The second piece of a two-part analysis focusing on semiconductors and cross-strait geopolitics.
Our previous article explained the importance of the Taiwanese firm TSMC as a critical link in the global semiconductor supply chain. Although it is not the only firm with the ability to manufacture cutting-edge logic chips, TSMC is the only viable choice for chip design companies in many situations, and under normal market conditions is likely to remain so for years to come. Control of TSMC’s foundries in Taiwan might thus appear a decisive factor both in Beijing’s readiness to risk attempting unification through force, and for other states deciding whether to take a strong stance against this.

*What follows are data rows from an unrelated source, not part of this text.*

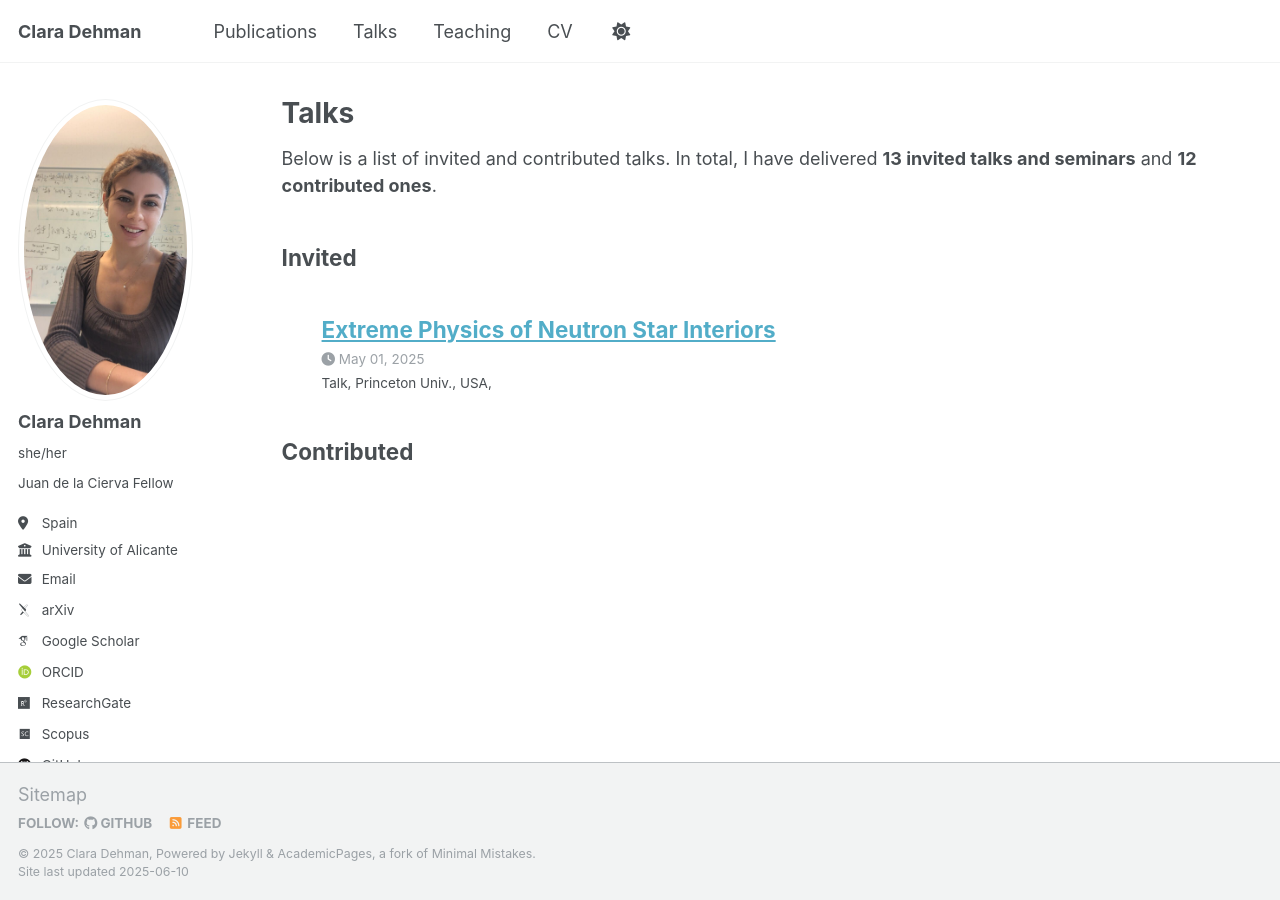
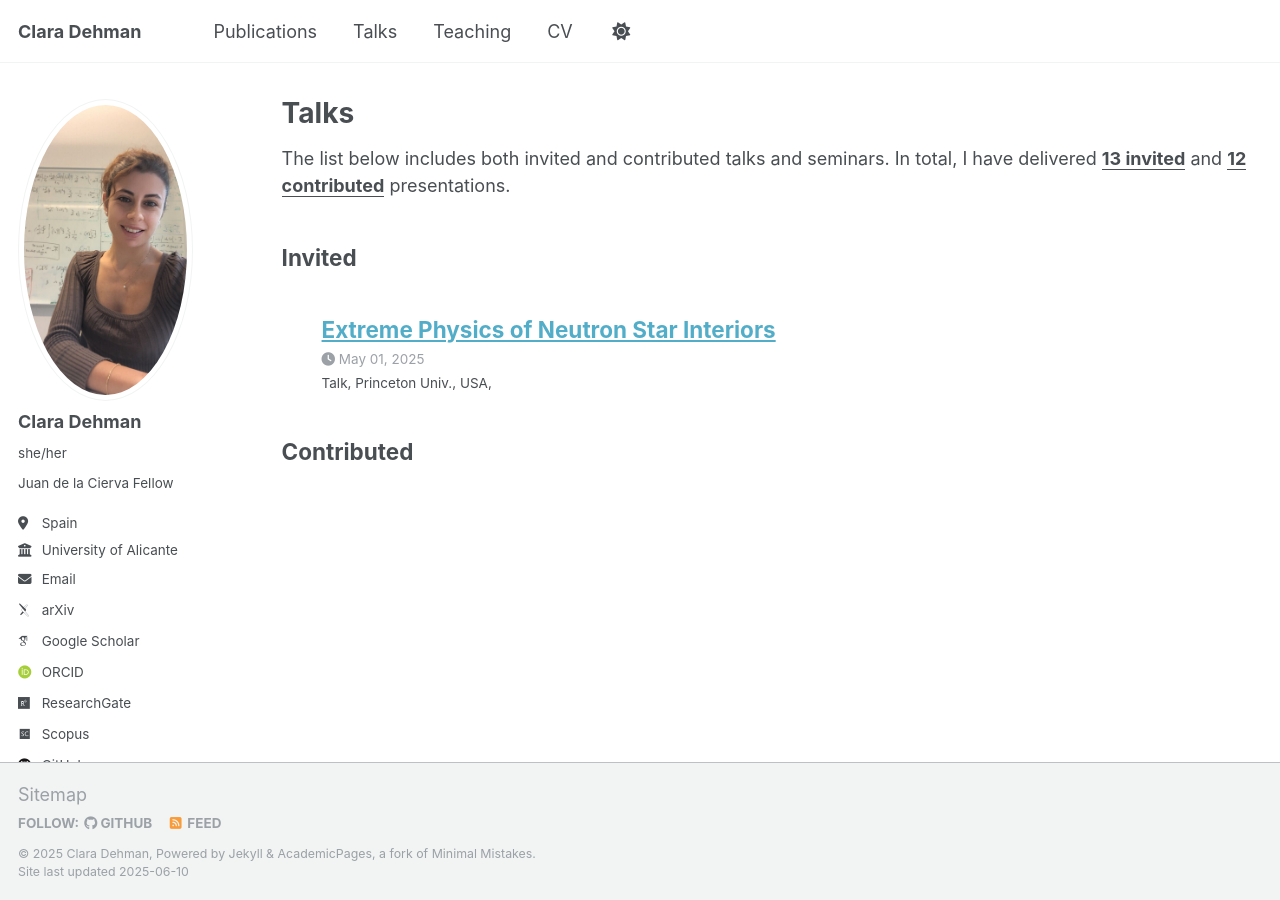
Before and after one commit to ClaraDehman/ClaraDehman.github.io, a Jekyll site: the page built from _pages/talks.html, in a window 1280 px wide. Built offline with Jekyll 4.4.1, drawn with Linux system fonts in a browser that asks for light colours; some web fonts are replaced.

Commit message:
improving the English description talks.html

```diff
--- a/_pages/talks.html
+++ b/_pages/talks.html
@@ -5,8 +5,8 @@ permalink: /talks/
 author_profile: true
 ---
 
-<p>Below is a list of invited and contributed talks.
-In total, I have delivered <strong>13 invited talks and seminars</strong> and <strong>12 contributed ones</strong>.</p>
+<p>The list below includes both invited and contributed talks and seminars.
+In total, I have delivered <strong><u>13 invited</u></strong> and <strong><u>12 contributed</u></strong> presentations.</p>
 
 {% if site.talkmap_link == true %}
   <p style="text-decoration:underline;">
```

Widening the lens, however, it becomes apparent that TSMC is in fact unlikely to tip the balance. First, invasion likely remains at the bottom of the list for China’s leaders when sizing up solutions to the “Taiwan problem.” Beijing’s military options are components of a long-term political strategy predicated on basic stability across the Taiwan Strait and relying upon China’s growing economic gravity to create the conditions for peaceful unification. This situation has favored China’s economic and technological rise, in which Taiwanese firms including TSMC have played a significant part.